Customs administrations have long recognized the need to balance enforcement and facilitation — and to do so in a predictable, streamlined way. And, as the volume of global trade increased, the need to operate efficiently and effectively has grown.
Indeed, the Revised Kyoto Convention, as well as other WCO tools and instruments, are the basis of many provisions of the WTO Trade Facilitation Agreement.
In this sense the technical provisions in the Agreement are not new — they are already being used successfully in many countries around the world.
What the Trade Facilitation Agreement provides is uniformity — and therefore much greater predictability and efficiency.
It will also provide assistance to countries that need it. And this is a crucial point.
Although the specific measures may not be new, there is no question that Bali was a first for the WTO.
It is one reason why the Trade Facilitation Agreement is so significant.
And I think we must continue to work in this spirit as we work to put the text into practice.
A central element of this will be ensuring that the assistance that developing and least developed countries need will be available.
WTO donor members have given their assurance of far reaching assistance to ensure that everyone will have the capacity to implement the new Agreement — at their own pace.
A great deal of very welcome work has already been done. Donors are engaged and technical assistance providers and agencies are intensifying their work with recipients. But I know that some concerns still remain.
We have been working very hard to address these issues and ensure the provision of technical assistance to everyone, without exceptions.
My team and I have been talking to donors and consulting with the members to try to find a solution that would allow the WTO to assist those seeking technical assistance and capacity building support. Such a solution should:
- create the best possible conditions for the flow of information between donors and recipients on their needs and options;
- assist members in preparing and updating their needs assessments;
- help members to develop technical assistance projects;
- identify possible development partners for countries that might have had difficulties doing so by themselves;
- and ensure that resources are available for all those seeking technical assistance.
We expect to be able to set out a new WTO facility along these lines before the summer break.
This will be a major step forward. But of course, we can’t do it alone.
Implementation will be an enormous task — and so all of this will require the full support and cooperation of donors, development banks and international organisations.
We have already begun to strengthen our partnerships with the Annex D organizations, especially with the WCO.
Last week the WCO took a good step forward to inform and educate your Geneva-based delegates about the significant amount of support that is already available.
Secretary-General Mikuriya and several members of the Secretariat made presentations at the WTO on the WCO’s impressive wealth of instruments, guidelines and training programs.
It is clear that these tools and extensive capacity building programs will be an essential ingredient in helping customs administrations to implement the new Agreement.

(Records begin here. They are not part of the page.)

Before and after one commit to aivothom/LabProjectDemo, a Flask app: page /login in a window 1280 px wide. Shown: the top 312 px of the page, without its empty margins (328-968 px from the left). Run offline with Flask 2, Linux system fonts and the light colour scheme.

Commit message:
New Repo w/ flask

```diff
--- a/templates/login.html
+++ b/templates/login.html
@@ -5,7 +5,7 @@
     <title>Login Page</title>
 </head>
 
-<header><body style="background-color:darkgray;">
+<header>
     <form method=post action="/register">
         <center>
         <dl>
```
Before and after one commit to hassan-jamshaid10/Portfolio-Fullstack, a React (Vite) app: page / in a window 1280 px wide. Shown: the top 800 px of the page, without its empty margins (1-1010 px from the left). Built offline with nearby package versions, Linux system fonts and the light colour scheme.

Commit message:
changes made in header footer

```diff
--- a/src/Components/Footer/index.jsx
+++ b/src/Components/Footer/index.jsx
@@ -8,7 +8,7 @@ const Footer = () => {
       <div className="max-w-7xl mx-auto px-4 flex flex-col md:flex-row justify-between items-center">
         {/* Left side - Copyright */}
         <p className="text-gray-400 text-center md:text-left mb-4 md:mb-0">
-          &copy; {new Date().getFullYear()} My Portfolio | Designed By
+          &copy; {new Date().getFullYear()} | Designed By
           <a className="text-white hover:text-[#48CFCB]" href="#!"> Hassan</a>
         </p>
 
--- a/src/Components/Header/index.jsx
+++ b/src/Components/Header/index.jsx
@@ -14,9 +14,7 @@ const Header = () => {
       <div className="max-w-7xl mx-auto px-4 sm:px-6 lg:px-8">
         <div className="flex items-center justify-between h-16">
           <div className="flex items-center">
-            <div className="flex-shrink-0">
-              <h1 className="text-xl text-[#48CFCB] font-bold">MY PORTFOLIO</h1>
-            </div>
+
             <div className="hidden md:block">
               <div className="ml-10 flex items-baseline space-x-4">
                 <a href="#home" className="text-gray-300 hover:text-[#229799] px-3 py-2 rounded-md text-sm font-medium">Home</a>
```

I greatly welcome your commitment to the efficient implementation of the TFA, which you underscored through your Dublin Resolution, just days after the Ministerial Conference in Bali.
I would also like to congratulate you on the establishment of your new Trade Facilitation Working Group.